Review Summary: Moody, yet full of character and charm; In Gold Blood is an aquired taste that's well worth your time
With two successful releases under their belts prior to this release, Kids In Glass Houses are relatively well known and established, at least in the UK. Their real breakthrough was Dirt, an album absolutely stuffed with anthems and hooks, yet marred by its repetitive tendencies. Some might find it odd, however, that after an album that brought the band commercial success and exposure, that they felt a change in sound and appearance was necessary.
Having toured with the likes of You Me At Six for months and years on end, KIGH have finally thrown in the towel and released something that has obviously been approached with cautiona and care. In Gold Blood doesn't play like a pop-punk album, nor does it really try to be. Instead, the band have opted for what Aled (lead singer) described as a 'more grown up record'. The songs feel darker than expected and this in turn makes the album not as easy to listen to as previous work from the band.
The real calling card for KIGH here is the albums sound. It's clear that there has been a sole focus on instrumentation and a layered sound. From the very beginning of the album, the bass riff that is used in title track Gold Blood is so low and gritty, it demands your attention. The subtle use of electronics in the album also play a part in its distinctive sound, which again is experimentation. In fact, the whole band works well as a machine. Aleds vocals are powerful and unique, a quality he has always carried. The guitar work isn't special or intricate by any means, but it still holds the sound together and definitely gives the record atmosphere.
They haven't completely scrapped their ideology. Some songs on the record do nod back to efforts of old, such as Not In This World and Animals. Both these tracks have a redeeming feature in the way of gang vocals and catchy-as-hell choruses and for many KIGH fans, these songs will probably be the highlights of the album. However, Only The Brave Die Free is a much more refined affair written in hope that listeners will latch onto the subtext of the lyrics which on first review, offer an opinion on the world and the state it's in. Teenage Wonderland sounds like a typical song about reminiscing, but it has an underlying tone that sounds like a thank you to an old friend for great times and hoping for more in the future.
Diamond Days is a phenomenal track that really does encapsulate the efforts the band have put into this album. The synth at the beginning, Aleds vocals, the lyric theme: it's definitely the song that you will remember this album for and is one of the songs that works well live.
The only gripe I can muster, is one that might not even exist.
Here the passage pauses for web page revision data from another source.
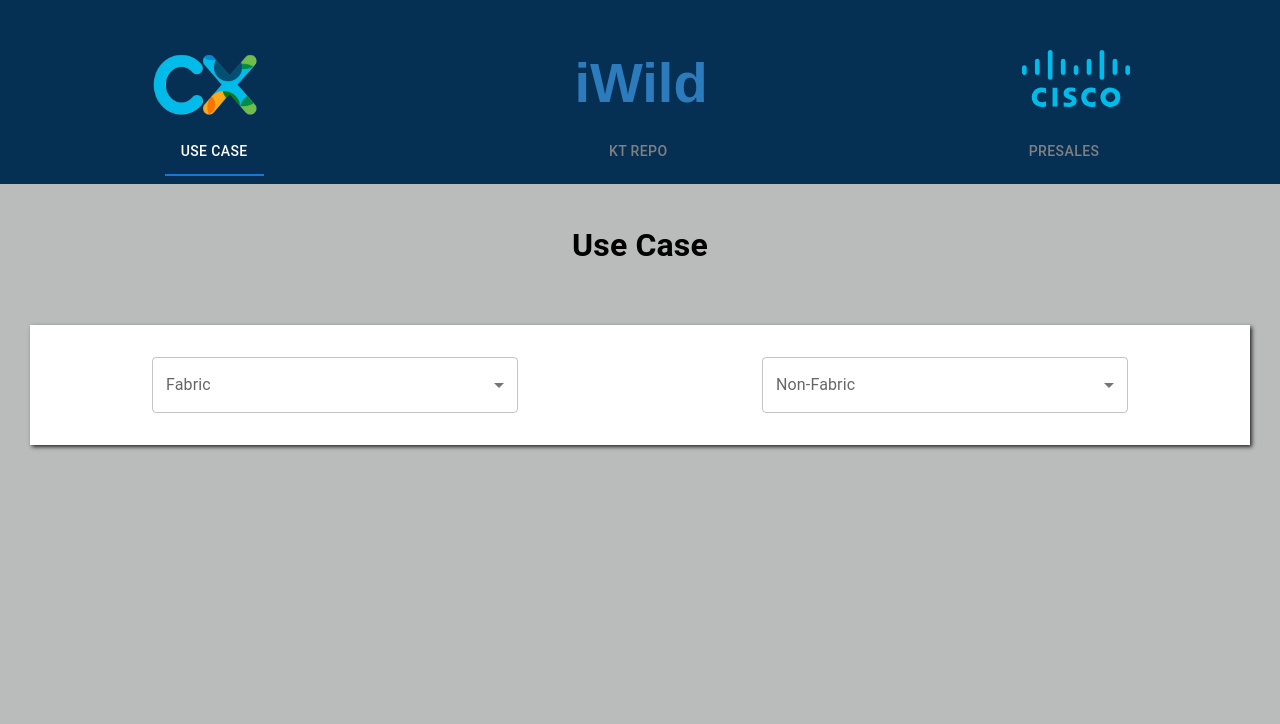
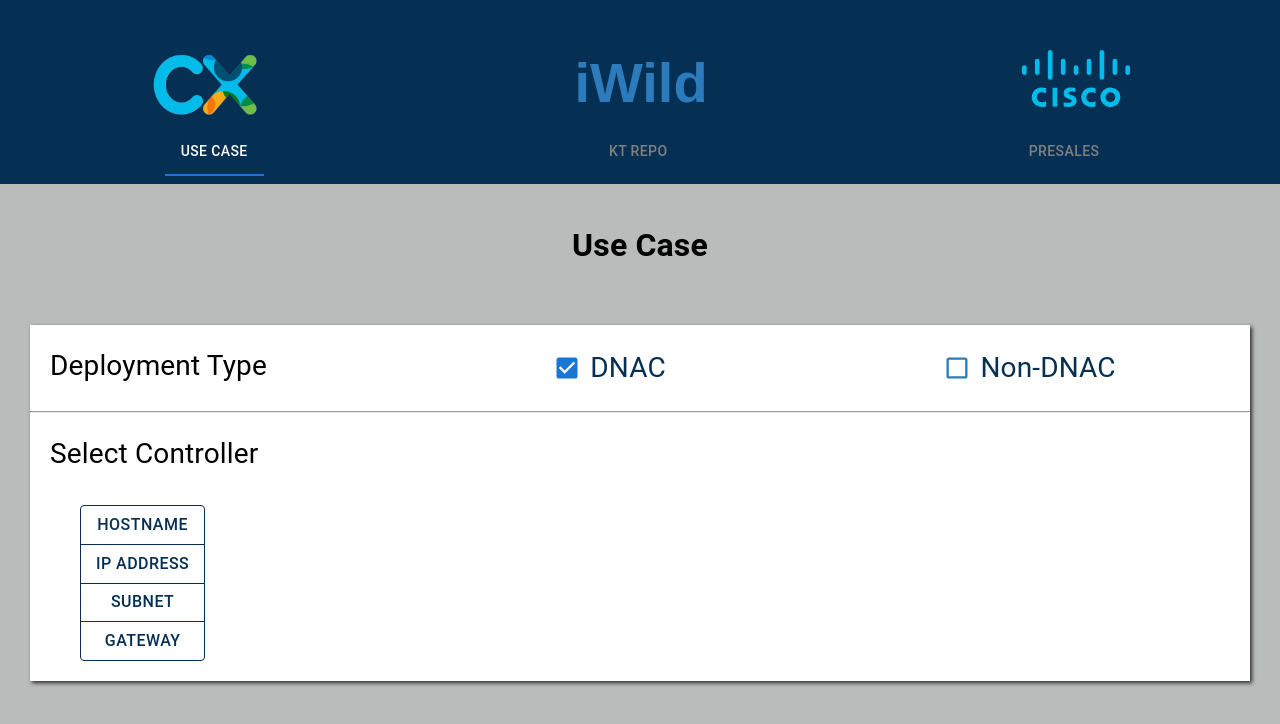
Before and after one commit to RainbowGenie/React-Tabs, a React (Create React App) app: page / in a window 1280 px wide. Both pictures are taken after a click on the tab "USE CASE". Shown: the top 724 px of the page. Built offline with nearby package versions, Linux system fonts and the light colour scheme.

Commit message:
change Use Case page

```diff
--- a/src/compnents/Bom.js
+++ b/src/compnents/Bom.js
@@ -1,17 +1,247 @@
-import React from "react";
-import InputLabel from "@mui/material/InputLabel";
+import React, { useState } from "react";
+import Checkbox from "@mui/material/Checkbox";
+import Button from "@mui/material/Button";
+import ButtonGroup from "@mui/material/ButtonGroup";
+import Menu from "@mui/material/Menu";
 import MenuItem from "@mui/material/MenuItem";
-import Select from "@mui/material/Select";
-import FormControl from "@mui/material/FormControl";
 
 const Bom = () => {
+  const [isDnac, setIsDnac] = useState(true);
+  const [anchorHostName, setAnchorHostName] = useState(null);
+  const [anchorIP, setAnchorIP] = useState(null);
+  const [anchorSubnet, setAnchorSubnet] = useState(null);
+  const [anchorGateway, setAnchorGateway] = useState(null);
+
+  const openHost = Boolean(anchorHostName);
+  const openIP = Boolean(anchorIP);
+  const openSubnet = Boolean(anchorSubnet);
+  const openGateway = Boolean(anchorGateway);
+
+  const handleMouseEnterHost = (event) => {
+    setAnchorHostName(event.currentTarget);
+  };
+
+  const handleMouseLeaveHost = () => {
+    setAnchorHostName(null);
+  };
+
+  const handleMouseEnterIP = (event) => {
+    setAnchorIP(event.currentTarget);
+  };
+
+  const handleMouseLeaveIP = () => {
+    setAnchorIP(null);
+  };
+
+  const handleMouseEnterSubnet = (event) => {
+    setAnchorSubnet(event.currentTarget);
+  };
+
+  const handleMouseLeaveSubnet = () => {
+    setAnchorSubnet(null);
+  };
+
+  const handleMouseEnterGateway = (event) => {
+    setAnchorGateway(event.currentTarget);
+  };
+
+  const handleMouseLeaveGateway = () => {
+    setAnchorGateway(null);
+  };
+
+  const onClickDevType = () => {
+    setIsDnac(!isDnac);
+  };
   return (
     <div className="bom-navbar">
       <div className="bom-heading">
         <h1>Use Case</h1>
       </div>
       <div className="bom-form">
-        <FormControl sx={{ m: 1 }} style={{ width: "30%" }}>
+        <div style={{ display: "flex", padding: "20px 0px" }}>
+          <div
+            style={{
+              color: "black",
+              fontSize: 28,
+              width: "30%",
+              paddingLeft: 20,
+            }}
+          >
+            Deployment Type
+          </div>
+          <div
+            style={{
+              display: "flex",
+              justifyContent: "space-around",
+              alignItems: "center",
+              width: "70%",
+            }}
+          >
+            <div style={{ display: "flex", alignItems: "center" }}>
+              <Checkbox
+                checked={isDnac}
+                sx={{
+                  color: "rgb(44, 123, 188)",
+                  "& .MuiSvgIcon-root": { fontSize: 28 },
+                }}
+                onClick={onClickDevType}
+              />
+              <p style={{ color: "rgb(5, 48, 84)", fontSize: 28 }}>DNAC</p>
+            </div>
+            <div style={{ display: "flex", alignItems: "center" }}>
+              <Checkbox
+                checked={!isDnac}
+                sx={{
+                  color: "rgb(44, 123, 188)",
+                  "& .MuiSvgIcon-root": { fontSize: 28 },
+                }}
+                onClick={onClickDevType}
+              />
+              <p style={{ color: "rgb(5, 48, 84)", fontSize: 28 }}>Non-DNAC</p>
+            </div>
+          </div>
+        </div>
+        <hr />
+        <div style={{ padding: "20px 0px" }}>
+          <div
+            style={{
+              color: "black",
+              fontSize: 28,
+              width: "30%",
+              paddingLeft: 20,
+            }}
+          >
+            Select Controller
+          </div>
+          <div
+            style={{
+              marginLeft: 50,
+              marginTop: 30,
+            }}
+          >
+            <ButtonGroup
+              variant="outlined"
+              aria-label="outlined primary button group"
+              orientation="vertical"
+            >
+              <Button
+                style={{
+                  color: "rgb(5, 48, 84)",
+                  fontSize: 16,
+                  borderColor: "rgb(5, 48, 84)",
+                }}
+                onClick={handleMouseEnterHost}
+              >
+                HOSTNAME
+              </Button>
+              <Button
+                style={{
+                  color: "rgb(5, 48, 84)",
+                  fontSize: 16,
+                  borderColor: "rgb(5, 48, 84)",
+                }}
+                onClick={handleMouseEnterIP}
+              >
+                IP Address
+              </Button>
+              <Button
+                style={{
+                  color: "rgb(5, 48, 84)",
+                  fontSize: 16,
+                  borderColor: "rgb(5, 48, 84)",
+                  borderTopWidth: 0,
+                }}
+                onClick={handleMouseEnterSubnet}
+              >
+                Subnet
+              </Button>
+              <Button
+                style={{
+                  color: "rgb(5, 48, 84)",
+                  fontSize: 16,
+                  borderColor: "rgb(5, 48, 84)",
+                }}
+                onClick={handleMouseEnterGateway}
+              >
+                Gateway
+              </Button>
+            </ButtonGroup>
+
+            <Menu
+              anchorEl={anchorHostName}
+              open={openHost}
+              onClose={handleMouseLeaveHost}
+              anchorOrigin={{
+                vertical: "top",
+                horizontal: "right",
+              }}
+              transformOrigin={{
+                vertical: "top",
+                horizontal: "left",
+              }}
+            >
+              <MenuItem onClick={handleMouseLeaveHost}>HostName1</MenuItem>
+              <MenuItem onClick={handleMouseLeaveHost}>HostName2</MenuItem>
+              <MenuItem onClick={handleMouseLeaveHost}>HostName3</MenuItem>
+            </Menu>
+
+            <Menu
+              anchorEl={anchorIP}
+              open={openIP}
+              onClose={handleMouseLeaveIP}
+              anchorOrigin={{
+                vertical: "top",
+                horizontal: "right",
+              }}
+              transformOrigin={{
+                vertical: "top",
+                horizontal: "left",
+              }}
+            >
+              <MenuItem onClick={handleMouseLeaveIP}>IP1</MenuItem>
+              <MenuItem onClick={handleMouseLeaveIP}>IP2</MenuItem>
+              <MenuItem onClick={handleMouseLeaveIP}>IP3</MenuItem>
+            </Menu>
+
+            <Menu
+              anchorEl={anchorSubnet}
+              open={openSubnet}
+              onClose={handleMouseLeaveSubnet}
+              anchorOrigin={{
+                vertical: "top",
+                horizontal: "right",
+              }}
+              transformOrigin={{
+                vertical: "top",
+                horizontal: "left",
+              }}
+            >
+              <MenuItem onClick={handleMouseLeaveSubnet}>Subnet 1</MenuItem>
+              <MenuItem onClick={handleMouseLeaveSubnet}>Subnet 2</MenuItem>
+              <MenuItem onClick={handleMouseLeaveSubnet}>Subnet 3</MenuItem>
+            </Menu>
+
+            <Menu
+              anchorEl={anchorGateway}
+              open={openGateway}
+              onClose={handleMouseLeaveGateway}
+              anchorOrigin={{
+                vertical: "top",
+                horizontal: "right",
+              }}
+              transformOrigin={{
+                vertical: "top",
+                horizontal: "left",
+              }}
+            >
+              <MenuItem onClick={handleMouseLeaveGateway}>Gateway 1</MenuItem>
+              <MenuItem onClick={handleMouseLeaveGateway}>Gateway 2</MenuItem>
+              <MenuItem onClick={handleMouseLeaveGateway}>Gateway 3</MenuItem>
+            </Menu>
+          </div>
+        </div>
+
+        {/* <FormControl sx={{ m: 1 }} style={{ width: "30%" }}>
           <InputLabel id="demo-simple-select-helper-label">Fabric</InputLabel>
           <Select
             labelId="demo-simple-select-helper-label"
@@ -42,7 +272,7 @@
             <MenuItem value={20}>Twenty</MenuItem>
             <MenuItem value={30}>Thirty</MenuItem>
           </Select>
-        </FormControl>
+        </FormControl> */}
         {/* <div className="row-1">
           <input type="text" placeholder="Fabric" />
           <input type="text" placeholder=" Non Fabric" />
--- a/src/compnents/Navbar/Navbar.css
+++ b/src/compnents/Navbar/Navbar.css
@@ -100,19 +100,10 @@
 }
 
 .bom-form{
-  /* border-radius: 12px; */
-  /* padding-top: 20px; */
-  /* padding-left: 20px; */
   margin: 30px;
   background-color: white;
   z-index: 100;
-  display: flex;
-  justify-content: space-around;
-  align-items: center;
   box-shadow: 2px 2px 4px #2c2a2a;
-  height: 120px;
-  /* width: 38cm; */
-  /* height: 16cm; */
 }
 
 
```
The band have called this a concept album, that 'documents a journey'. I've always found concept albums awkward to listen to, but not through the fault of the band themselves...I just sometimes struggle to see the concept that's being attempted. I always appreciate thought being put into track listing and order, but when I can see the storyline being weaved through an album, I ignore it anyway and just listen to the album as I listen to any other album: a collection of songs.
Kids In Glass Houses made a huge risk making this record. They made their songs less catchy, harder to relate to and changed their sound, but it's all for the better. While it boasts better song writing and a dusty, darker sound , it still retains some of the pop-punk magic that was embedded into Dirt and Smart Casual. While this album was not the commercial success that Roadrunner thought it would have been, the band can call this a huge victory on their part.